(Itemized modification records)

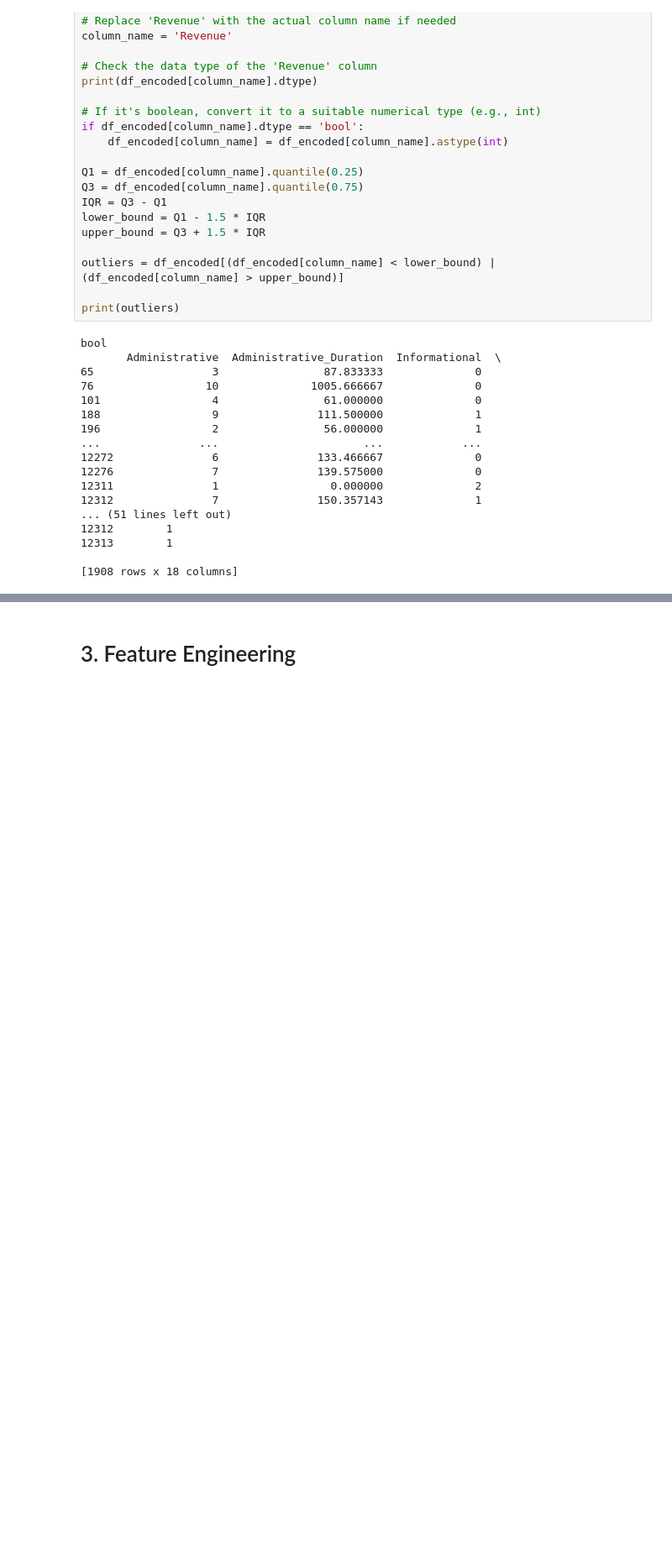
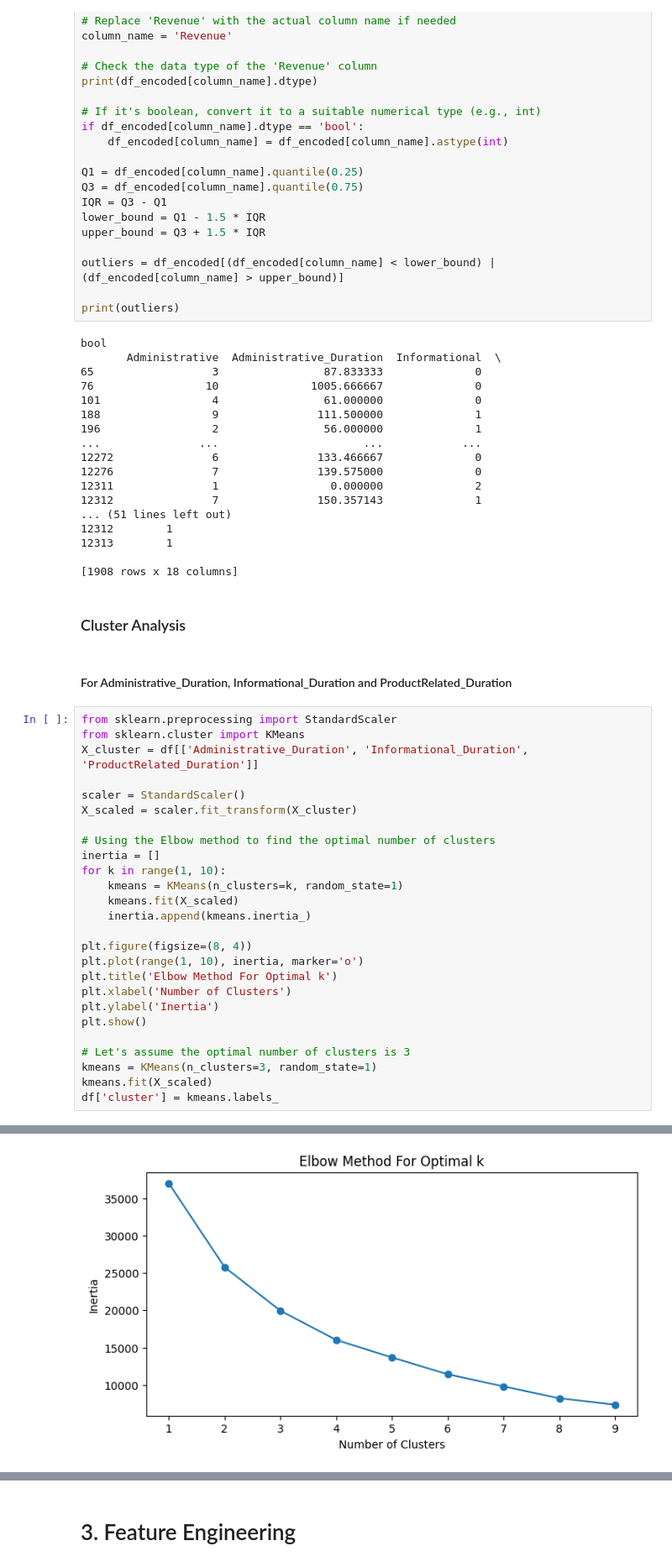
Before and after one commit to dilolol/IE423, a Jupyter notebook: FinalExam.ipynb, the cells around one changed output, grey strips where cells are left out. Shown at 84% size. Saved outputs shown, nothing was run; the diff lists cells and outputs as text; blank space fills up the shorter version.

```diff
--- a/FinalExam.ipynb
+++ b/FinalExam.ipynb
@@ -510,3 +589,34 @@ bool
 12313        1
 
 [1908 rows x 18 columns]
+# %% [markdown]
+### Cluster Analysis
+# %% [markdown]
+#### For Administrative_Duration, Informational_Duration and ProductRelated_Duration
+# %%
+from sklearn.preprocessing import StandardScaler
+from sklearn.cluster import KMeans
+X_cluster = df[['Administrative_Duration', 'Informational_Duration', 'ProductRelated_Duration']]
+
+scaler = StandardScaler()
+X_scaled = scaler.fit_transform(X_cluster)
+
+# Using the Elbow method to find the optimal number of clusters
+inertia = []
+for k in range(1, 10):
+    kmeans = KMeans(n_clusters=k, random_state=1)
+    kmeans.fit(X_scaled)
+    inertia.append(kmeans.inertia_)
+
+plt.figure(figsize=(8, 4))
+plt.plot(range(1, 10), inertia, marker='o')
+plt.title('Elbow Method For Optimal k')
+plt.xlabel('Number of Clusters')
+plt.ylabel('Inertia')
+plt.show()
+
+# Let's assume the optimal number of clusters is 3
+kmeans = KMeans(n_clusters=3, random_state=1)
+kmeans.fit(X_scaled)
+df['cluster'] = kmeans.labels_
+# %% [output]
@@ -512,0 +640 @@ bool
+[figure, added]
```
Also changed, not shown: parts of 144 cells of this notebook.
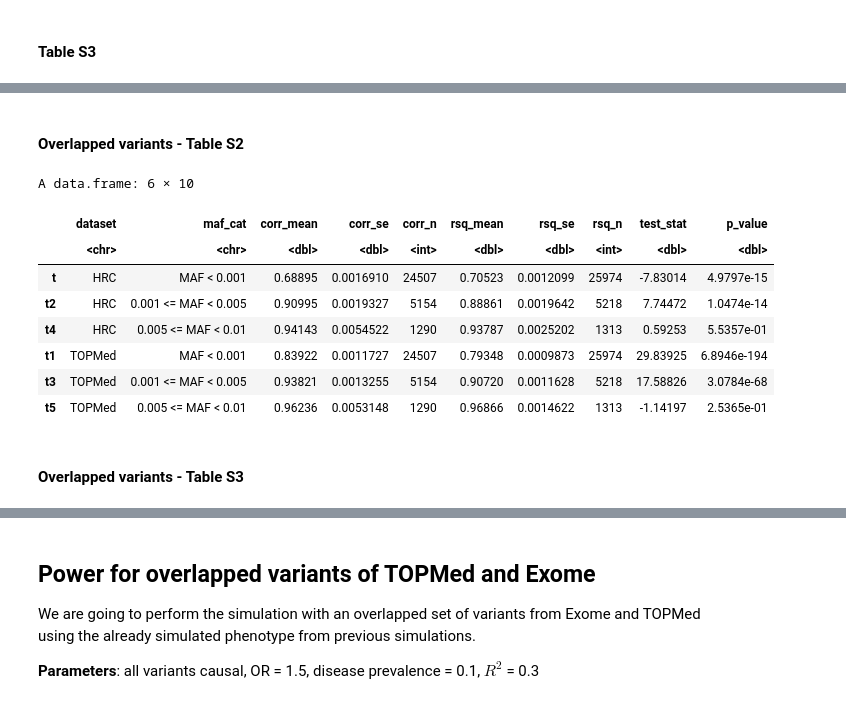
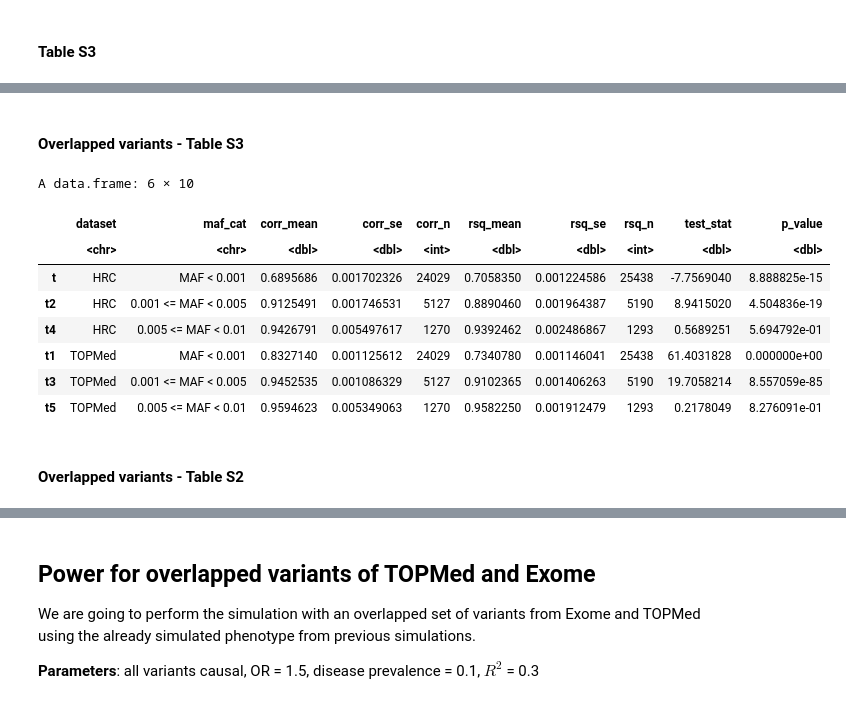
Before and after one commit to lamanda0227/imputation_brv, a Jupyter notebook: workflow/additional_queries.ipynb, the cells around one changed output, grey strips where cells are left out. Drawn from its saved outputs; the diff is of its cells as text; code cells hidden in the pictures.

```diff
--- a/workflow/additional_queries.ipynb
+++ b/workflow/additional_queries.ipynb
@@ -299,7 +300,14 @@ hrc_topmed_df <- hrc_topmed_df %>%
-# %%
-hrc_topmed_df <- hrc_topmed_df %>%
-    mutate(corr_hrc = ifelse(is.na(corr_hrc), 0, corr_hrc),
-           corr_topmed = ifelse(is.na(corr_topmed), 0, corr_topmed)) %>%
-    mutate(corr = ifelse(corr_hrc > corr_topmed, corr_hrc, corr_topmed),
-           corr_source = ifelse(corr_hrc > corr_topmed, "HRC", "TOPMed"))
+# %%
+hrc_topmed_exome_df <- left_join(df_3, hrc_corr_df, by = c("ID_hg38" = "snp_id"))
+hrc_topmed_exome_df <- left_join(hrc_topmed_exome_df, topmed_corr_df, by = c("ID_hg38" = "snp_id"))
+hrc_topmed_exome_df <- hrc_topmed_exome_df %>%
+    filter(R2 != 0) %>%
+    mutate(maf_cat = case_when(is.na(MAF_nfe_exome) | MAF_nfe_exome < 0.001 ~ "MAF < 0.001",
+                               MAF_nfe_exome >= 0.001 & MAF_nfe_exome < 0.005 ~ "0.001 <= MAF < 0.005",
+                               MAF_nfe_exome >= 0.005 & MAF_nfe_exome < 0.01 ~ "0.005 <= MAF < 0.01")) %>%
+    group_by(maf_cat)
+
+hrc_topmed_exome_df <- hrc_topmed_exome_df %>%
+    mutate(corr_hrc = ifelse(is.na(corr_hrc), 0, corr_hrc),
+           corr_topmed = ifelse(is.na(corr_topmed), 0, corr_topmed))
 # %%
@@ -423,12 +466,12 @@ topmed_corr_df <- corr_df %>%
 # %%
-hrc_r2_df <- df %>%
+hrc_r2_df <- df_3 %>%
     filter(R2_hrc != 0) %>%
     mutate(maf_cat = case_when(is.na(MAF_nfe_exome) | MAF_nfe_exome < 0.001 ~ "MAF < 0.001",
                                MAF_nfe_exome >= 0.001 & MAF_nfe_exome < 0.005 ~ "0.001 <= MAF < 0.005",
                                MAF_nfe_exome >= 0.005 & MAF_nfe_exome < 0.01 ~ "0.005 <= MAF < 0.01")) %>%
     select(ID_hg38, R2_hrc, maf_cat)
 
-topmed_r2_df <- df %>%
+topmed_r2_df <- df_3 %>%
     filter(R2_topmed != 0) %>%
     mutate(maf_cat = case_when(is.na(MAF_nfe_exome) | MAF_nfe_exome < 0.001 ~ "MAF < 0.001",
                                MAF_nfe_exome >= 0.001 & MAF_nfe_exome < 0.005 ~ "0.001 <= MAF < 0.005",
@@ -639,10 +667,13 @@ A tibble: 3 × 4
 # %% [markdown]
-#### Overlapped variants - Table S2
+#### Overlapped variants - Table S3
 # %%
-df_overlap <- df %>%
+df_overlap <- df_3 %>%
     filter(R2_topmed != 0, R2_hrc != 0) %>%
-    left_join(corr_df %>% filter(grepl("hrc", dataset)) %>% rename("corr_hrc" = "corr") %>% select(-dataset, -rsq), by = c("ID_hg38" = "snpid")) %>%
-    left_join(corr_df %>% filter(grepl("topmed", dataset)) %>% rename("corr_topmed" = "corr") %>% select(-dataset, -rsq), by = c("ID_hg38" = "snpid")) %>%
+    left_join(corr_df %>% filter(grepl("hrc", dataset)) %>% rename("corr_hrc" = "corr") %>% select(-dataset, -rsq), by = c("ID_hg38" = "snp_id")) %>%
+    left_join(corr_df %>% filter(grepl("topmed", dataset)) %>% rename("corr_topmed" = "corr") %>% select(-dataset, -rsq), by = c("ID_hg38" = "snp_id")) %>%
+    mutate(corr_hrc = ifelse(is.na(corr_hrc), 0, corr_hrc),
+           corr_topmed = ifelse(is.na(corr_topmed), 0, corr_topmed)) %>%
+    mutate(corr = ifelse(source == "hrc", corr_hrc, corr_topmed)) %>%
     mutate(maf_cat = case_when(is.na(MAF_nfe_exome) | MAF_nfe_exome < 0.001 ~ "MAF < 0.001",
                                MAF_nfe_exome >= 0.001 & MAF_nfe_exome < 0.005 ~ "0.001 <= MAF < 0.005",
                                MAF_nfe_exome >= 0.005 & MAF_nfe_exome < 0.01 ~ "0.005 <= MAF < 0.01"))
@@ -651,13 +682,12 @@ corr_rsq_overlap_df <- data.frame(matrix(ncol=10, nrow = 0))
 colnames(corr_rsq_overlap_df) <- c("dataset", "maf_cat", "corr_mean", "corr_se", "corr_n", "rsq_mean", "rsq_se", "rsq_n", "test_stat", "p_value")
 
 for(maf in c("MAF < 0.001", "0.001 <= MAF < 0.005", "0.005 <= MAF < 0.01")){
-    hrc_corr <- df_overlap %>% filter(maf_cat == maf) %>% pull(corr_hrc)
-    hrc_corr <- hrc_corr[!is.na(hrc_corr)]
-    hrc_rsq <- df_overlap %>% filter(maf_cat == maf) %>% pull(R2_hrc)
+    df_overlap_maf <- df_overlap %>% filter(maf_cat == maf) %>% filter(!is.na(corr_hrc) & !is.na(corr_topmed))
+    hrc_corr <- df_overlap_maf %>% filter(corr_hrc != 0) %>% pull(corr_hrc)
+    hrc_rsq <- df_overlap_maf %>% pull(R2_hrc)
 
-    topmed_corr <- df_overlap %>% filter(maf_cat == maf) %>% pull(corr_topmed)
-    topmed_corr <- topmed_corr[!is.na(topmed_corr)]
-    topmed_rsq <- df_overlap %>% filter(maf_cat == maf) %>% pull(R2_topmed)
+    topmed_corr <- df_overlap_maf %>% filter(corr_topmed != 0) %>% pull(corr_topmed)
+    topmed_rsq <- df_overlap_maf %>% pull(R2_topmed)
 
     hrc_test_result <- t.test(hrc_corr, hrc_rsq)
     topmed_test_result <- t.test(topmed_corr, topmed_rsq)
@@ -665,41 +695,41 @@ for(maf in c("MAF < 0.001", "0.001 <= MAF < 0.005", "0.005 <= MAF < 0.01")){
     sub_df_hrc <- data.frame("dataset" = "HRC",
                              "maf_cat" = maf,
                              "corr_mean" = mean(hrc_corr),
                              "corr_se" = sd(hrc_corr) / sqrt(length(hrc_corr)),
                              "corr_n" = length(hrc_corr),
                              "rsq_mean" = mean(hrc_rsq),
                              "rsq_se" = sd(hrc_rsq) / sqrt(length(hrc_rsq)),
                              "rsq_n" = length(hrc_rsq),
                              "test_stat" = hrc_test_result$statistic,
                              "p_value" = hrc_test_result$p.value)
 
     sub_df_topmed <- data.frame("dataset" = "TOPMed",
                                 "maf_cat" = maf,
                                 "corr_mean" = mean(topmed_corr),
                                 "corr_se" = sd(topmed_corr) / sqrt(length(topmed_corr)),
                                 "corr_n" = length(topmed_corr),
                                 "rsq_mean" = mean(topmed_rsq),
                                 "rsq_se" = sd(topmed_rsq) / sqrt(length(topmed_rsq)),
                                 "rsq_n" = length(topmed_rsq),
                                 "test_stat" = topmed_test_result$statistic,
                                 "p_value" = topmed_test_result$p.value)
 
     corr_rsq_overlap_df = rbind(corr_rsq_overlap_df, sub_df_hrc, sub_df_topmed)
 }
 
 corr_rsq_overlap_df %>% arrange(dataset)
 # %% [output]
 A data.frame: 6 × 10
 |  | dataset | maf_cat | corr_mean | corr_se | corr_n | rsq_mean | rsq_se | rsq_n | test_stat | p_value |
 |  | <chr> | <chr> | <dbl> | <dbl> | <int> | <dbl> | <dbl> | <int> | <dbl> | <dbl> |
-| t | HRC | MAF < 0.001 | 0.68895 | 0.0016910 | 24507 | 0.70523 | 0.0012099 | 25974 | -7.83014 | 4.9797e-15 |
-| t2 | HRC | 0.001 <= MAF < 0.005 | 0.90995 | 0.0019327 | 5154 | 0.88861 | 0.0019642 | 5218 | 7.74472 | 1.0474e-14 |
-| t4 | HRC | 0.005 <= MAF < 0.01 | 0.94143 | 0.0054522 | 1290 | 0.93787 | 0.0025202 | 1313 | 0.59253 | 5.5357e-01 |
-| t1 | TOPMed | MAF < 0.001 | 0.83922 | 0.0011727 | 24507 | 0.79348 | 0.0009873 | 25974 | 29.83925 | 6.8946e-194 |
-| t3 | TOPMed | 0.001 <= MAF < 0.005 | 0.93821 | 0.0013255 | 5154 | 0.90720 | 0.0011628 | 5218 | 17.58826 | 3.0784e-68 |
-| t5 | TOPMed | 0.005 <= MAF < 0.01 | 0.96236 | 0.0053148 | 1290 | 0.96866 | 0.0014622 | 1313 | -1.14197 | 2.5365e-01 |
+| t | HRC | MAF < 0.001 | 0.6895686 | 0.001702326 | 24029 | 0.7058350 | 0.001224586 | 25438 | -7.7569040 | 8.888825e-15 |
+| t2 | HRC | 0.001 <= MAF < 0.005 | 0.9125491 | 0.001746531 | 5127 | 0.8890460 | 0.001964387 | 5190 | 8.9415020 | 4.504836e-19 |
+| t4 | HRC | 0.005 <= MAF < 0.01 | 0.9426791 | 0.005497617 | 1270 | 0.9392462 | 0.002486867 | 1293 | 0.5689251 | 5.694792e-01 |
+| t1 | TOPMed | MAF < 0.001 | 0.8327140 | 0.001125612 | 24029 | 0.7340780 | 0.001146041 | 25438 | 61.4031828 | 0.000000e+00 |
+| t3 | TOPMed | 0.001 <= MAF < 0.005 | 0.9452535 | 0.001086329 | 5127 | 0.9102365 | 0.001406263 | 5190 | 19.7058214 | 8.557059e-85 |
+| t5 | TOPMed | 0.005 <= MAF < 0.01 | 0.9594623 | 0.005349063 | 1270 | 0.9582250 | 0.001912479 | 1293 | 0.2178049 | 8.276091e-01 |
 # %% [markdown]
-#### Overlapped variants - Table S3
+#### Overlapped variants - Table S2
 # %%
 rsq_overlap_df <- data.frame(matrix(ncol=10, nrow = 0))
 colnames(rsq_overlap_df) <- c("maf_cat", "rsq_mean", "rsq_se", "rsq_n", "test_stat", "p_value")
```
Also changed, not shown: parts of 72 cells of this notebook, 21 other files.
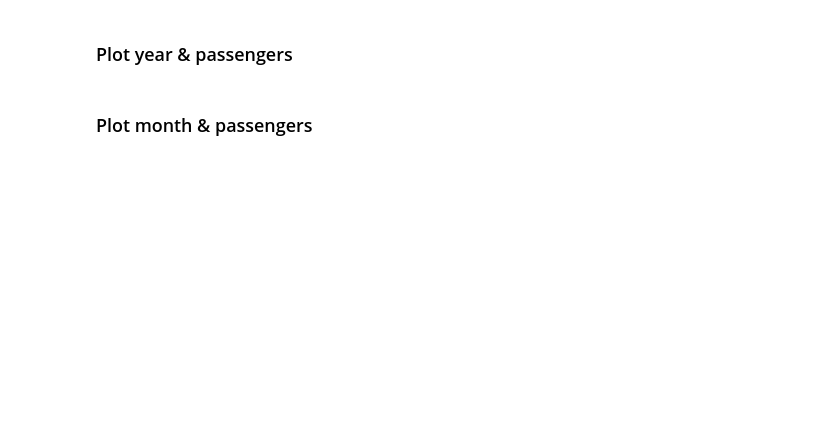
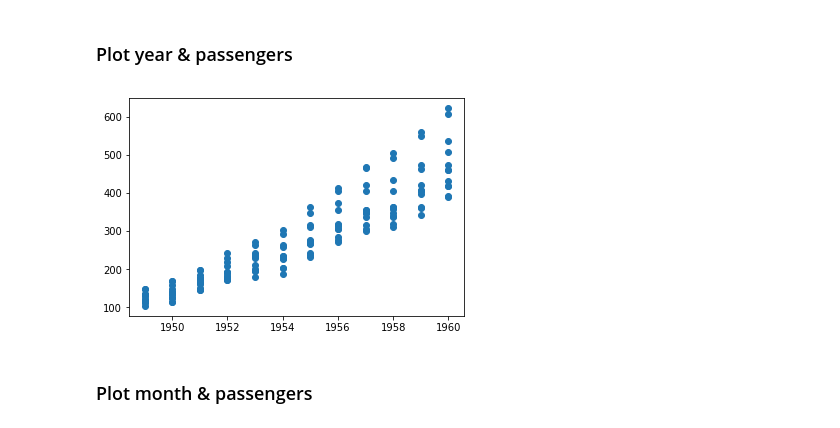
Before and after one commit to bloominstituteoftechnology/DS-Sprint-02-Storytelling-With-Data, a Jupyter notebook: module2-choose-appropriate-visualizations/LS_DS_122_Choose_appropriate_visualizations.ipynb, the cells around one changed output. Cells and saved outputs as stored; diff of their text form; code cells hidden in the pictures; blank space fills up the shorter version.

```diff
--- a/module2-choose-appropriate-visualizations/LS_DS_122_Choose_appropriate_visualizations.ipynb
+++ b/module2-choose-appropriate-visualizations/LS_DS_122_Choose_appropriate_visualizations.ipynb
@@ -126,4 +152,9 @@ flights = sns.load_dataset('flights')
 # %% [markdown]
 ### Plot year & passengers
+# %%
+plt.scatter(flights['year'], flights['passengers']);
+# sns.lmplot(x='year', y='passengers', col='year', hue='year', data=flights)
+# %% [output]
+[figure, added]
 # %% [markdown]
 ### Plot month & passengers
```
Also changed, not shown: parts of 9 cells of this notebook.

Activity
Copy out each line of the data that holds the string "notebook".

Result for this task
Before and after one commit to dilolol/IE423, a Jupyter notebook: FinalExam.ipynb, the cells around one changed output, grey strips where cells are left out. Shown at 84% size. Saved outputs shown, nothing was run; the diff lists cells and outputs as text; blank space fills up the shorter version.
Also changed, not shown: parts of 144 cells of this notebook.
Before and after one commit to lamanda0227/imputation_brv, a Jupyter notebook: workflow/additional_queries.ipynb, the cells around one changed output, grey strips where cells are left out. Drawn from its saved outputs; the diff is of its cells as text; code cells hidden in the pictures.
Also changed, not shown: parts of 72 cells of this notebook, 21 other files.
Before and after one commit to bloominstituteoftechnology/DS-Sprint-02-Storytelling-With-Data, a Jupyter notebook: module2-choose-appropriate-visualizations/LS_DS_122_Choose_appropriate_visualizations.ipynb, the cells around one changed output. Cells and saved outputs as stored; diff of their text form; code cells hidden in the pictures; blank space fills up the shorter version.
Also changed, not shown: parts of 9 cells of this notebook.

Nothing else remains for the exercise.